No Windows? No Problem: Here’s How to Make a Dark Home Office Feel Huge
Picture this: You just moved into a new apartment. The kitchen, living room, and primary bedroom are all dreamy. You’ve got a great patio with a stellar view. All in all, the space is perfect—except for the one tiny, windowless room tucked away in the back of your home. It’s supposed to be a closet—you think—but you really need an office.
With the right decorations, you can turn even the darkest, tiniest of spaces into a quaint home office. Here are six tried-and-true interior design tricks to make that small, windowless room feel bigger and brighter.
1. Light the room strategically
It’s a no-brainer that substituting natural light with artificial will make a room appear brighter. But the kind of lighting you use and how you use it matters.
Spread the light around the room by putting lamps in each corner or lining the space where your wall and ceiling meet with string lights. Lighting up the room’s edges makes the space appear wider and more open—plus, string lights draw the eyes upward.
Avoid using one central light fixture in the center of the room: This casts a pool of light into the middle of the floor, making the space appear darker and closed-in.
Also, if your room has some height to it, take advantage of this vertical space. Hanging long pendant light fixtures from the ceiling attracts the eye upward, thus emphasizing the room’s height and distracting the eye from its size.
2. Choose a light color scheme
Employ a light, airy color scheme to make your room feel larger. Dark colors absorb light and make a room feel like it’s closing in on you, but bright colors reflect incoming light and open up an area.
3. Play tricks on the mind

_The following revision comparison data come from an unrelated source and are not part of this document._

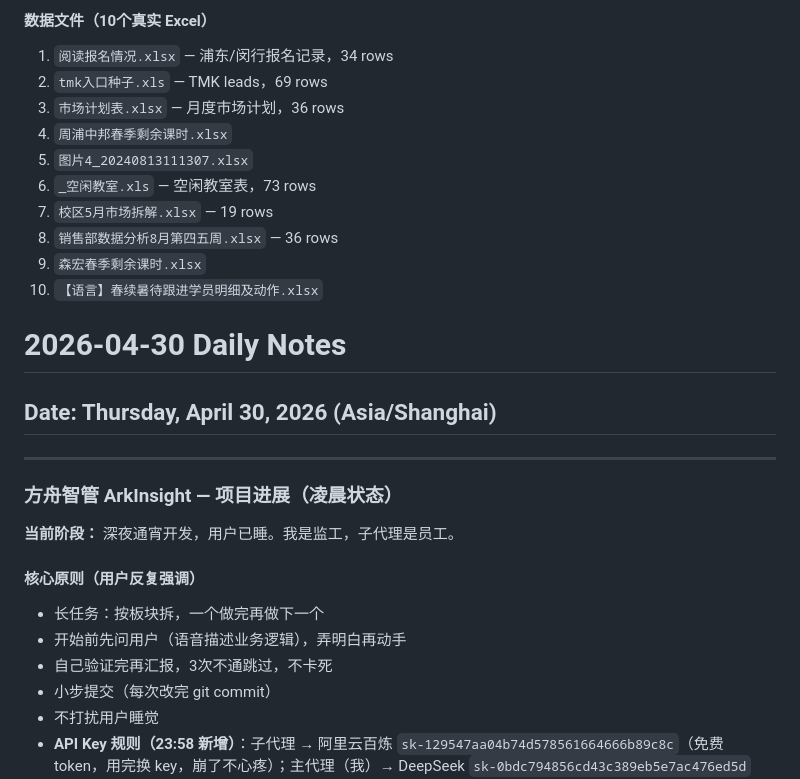
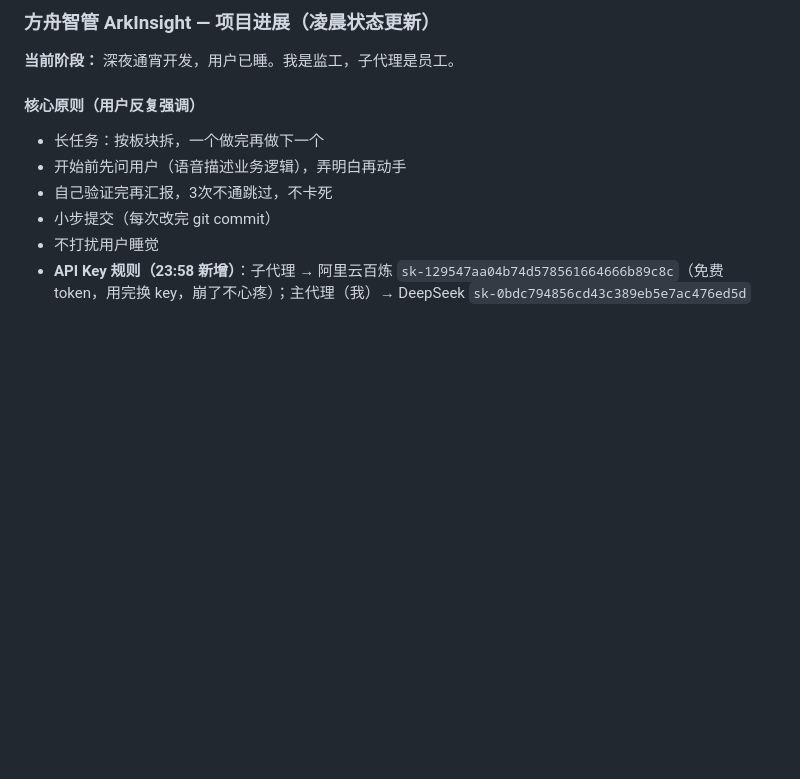
Before and after one commit to xiezhengyang1990-beep/edu-ai-platform, a Markdown page: memory/2026-04-30.md, the part around one of its changes. GitHub-like rendering; blank space fills up the shorter version.

```diff
--- a/memory/2026-04-30.md
+++ b/memory/2026-04-30.md
@@ -63,21 +7,4 @@
-#### 数据文件（10个真实 Excel）
-1. `阅读报名情况.xlsx` — 浦东/闵行报名记录，34 rows
-2. `tmk入口种子.xls` — TMK leads，69 rows
-3. `市场计划表.xlsx` — 月度市场计划，36 rows
-4. `周浦中邦春季剩余课时.xlsx`
-5. `图片4_20240813111307.xlsx`
-6. `_空闲教室.xls` — 空闲教室表，73 rows
-7. `校区5月市场拆解.xlsx` — 19 rows
-8. `销售部数据分析8月第四五周.xlsx` — 36 rows
-9. `森宏春季剩余课时.xlsx`
-10. `【语言】春续暑待跟进学员明细及动作.xlsx`
-# 2026-04-30 Daily Notes
-
-## Date: Thursday, April 30, 2026 (Asia/Shanghai)
-
----
-
-### 方舟智管 ArkInsight — 项目进展（凌晨状态）
+### 方舟智管 ArkInsight — 项目进展（凌晨状态更新）
 
 **当前阶段：** 深夜通宵开发，用户已睡。我是监工，子代理是员工。
 
```
Also changed, not shown: other parts of memory/2026-04-30.md (+32 -102 lines).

Take advantage of the power of optical illusion by accenting your walls with mirrors and old window panes. You’ll want to be sparing with the number of wall accents you apply in a tiny room—too many can make your walls appear smaller—but a strategically placed large mirror will trick the eye into believing the room is double its size.
Consider placing old window panes or empty picture frames on the walls to trick the eye into seeing a window. It may seem silly, but it’s a comforting touch that really works.

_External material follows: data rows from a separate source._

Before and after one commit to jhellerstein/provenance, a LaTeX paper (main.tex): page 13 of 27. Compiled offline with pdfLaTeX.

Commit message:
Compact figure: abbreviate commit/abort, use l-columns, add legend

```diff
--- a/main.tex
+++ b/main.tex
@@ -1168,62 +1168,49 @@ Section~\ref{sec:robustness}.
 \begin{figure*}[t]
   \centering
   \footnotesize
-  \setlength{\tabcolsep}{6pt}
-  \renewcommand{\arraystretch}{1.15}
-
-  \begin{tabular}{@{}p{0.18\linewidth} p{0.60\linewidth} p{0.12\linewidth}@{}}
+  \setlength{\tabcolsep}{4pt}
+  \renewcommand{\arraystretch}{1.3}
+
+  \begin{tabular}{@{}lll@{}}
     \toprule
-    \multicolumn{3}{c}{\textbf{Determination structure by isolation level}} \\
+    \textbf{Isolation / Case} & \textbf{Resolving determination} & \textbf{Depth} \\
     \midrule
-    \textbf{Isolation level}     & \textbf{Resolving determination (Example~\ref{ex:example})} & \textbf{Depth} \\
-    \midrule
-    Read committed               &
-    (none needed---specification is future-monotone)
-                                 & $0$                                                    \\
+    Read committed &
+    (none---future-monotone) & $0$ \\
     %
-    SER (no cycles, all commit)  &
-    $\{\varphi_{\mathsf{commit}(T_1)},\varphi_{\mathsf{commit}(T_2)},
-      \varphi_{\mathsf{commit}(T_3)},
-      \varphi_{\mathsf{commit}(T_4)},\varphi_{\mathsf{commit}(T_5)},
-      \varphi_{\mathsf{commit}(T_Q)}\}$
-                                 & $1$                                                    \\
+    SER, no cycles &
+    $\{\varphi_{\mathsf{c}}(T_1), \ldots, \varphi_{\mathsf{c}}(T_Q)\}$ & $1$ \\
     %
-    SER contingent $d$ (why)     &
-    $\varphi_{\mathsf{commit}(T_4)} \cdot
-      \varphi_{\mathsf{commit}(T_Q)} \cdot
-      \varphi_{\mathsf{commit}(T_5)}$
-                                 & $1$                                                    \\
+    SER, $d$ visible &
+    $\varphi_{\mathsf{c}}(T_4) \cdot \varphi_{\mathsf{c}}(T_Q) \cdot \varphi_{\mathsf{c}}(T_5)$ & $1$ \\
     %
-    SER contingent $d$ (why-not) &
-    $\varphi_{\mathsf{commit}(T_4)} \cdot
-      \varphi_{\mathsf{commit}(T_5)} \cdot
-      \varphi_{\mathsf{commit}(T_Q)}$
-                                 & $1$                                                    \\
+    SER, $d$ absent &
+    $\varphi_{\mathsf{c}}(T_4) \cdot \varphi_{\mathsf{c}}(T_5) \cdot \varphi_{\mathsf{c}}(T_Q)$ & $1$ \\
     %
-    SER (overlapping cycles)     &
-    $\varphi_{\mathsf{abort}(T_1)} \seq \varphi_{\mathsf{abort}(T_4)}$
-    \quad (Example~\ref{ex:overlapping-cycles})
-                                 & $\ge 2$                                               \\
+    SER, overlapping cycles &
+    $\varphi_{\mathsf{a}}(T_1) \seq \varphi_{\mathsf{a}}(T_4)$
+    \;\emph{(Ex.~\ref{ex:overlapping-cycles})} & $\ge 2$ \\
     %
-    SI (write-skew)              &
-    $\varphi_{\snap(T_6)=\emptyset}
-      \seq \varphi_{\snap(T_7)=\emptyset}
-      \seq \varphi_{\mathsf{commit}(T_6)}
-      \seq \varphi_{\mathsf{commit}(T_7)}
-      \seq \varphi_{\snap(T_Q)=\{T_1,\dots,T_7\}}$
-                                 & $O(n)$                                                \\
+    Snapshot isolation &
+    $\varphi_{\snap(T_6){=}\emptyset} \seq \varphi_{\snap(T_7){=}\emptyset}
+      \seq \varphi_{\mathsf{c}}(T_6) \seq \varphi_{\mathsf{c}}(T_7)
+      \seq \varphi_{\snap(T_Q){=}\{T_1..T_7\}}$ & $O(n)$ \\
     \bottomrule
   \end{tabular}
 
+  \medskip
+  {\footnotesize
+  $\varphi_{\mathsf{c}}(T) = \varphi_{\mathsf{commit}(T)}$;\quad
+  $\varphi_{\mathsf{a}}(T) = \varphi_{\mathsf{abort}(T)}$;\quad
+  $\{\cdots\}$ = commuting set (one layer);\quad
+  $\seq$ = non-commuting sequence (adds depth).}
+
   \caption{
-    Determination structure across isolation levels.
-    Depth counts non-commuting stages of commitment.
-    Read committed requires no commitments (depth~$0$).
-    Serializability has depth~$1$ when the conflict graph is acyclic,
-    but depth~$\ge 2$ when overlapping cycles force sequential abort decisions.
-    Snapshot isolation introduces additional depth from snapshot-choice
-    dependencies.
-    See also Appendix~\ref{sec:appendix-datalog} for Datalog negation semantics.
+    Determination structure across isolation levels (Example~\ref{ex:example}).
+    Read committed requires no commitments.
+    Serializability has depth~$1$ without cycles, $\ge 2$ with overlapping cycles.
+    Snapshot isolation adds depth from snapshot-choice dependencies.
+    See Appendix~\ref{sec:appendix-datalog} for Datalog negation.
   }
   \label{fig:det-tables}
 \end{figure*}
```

4. Use one type of flooring
Decorating with a chic area rug can be tempting; using any floor accent that’s smaller than the room’s square footage will only break up the space and make it appear smaller. Go au naturale with your floors—a sleek hardwood looks nice in an office—or use carpeting that spans the entire area of the room.
Continuous flooring gives the space a seamless appearance. If your floors are naturally dark, try topping them with light carpeting. After all, the floor is the fifth wall, so the same rules about lighting up your walls apply here.
5. Furnish wisely
There are a number of furniture hacks that make the best of a small area, like buying multipurpose items that also serve as storage. Another lesser-known trick? Raising your furniture’s legs. Items lifted off the floor allow light to shine underneath them, thus making the floor space appear larger.
The same effect occurs with floating shelving, as well. Rather than taking up valuable floor space with a clunky table, hang shelves on the walls and place your valuables there. This will also draw the eye upward.
Most importantly, be sparing with the amount of furniture that you use. Small rooms look even smaller when stuffed with lots of items, so this is the time to go minimalist with your design. Rather than using lots of small items, pick a couple of larger essentials to accent the room.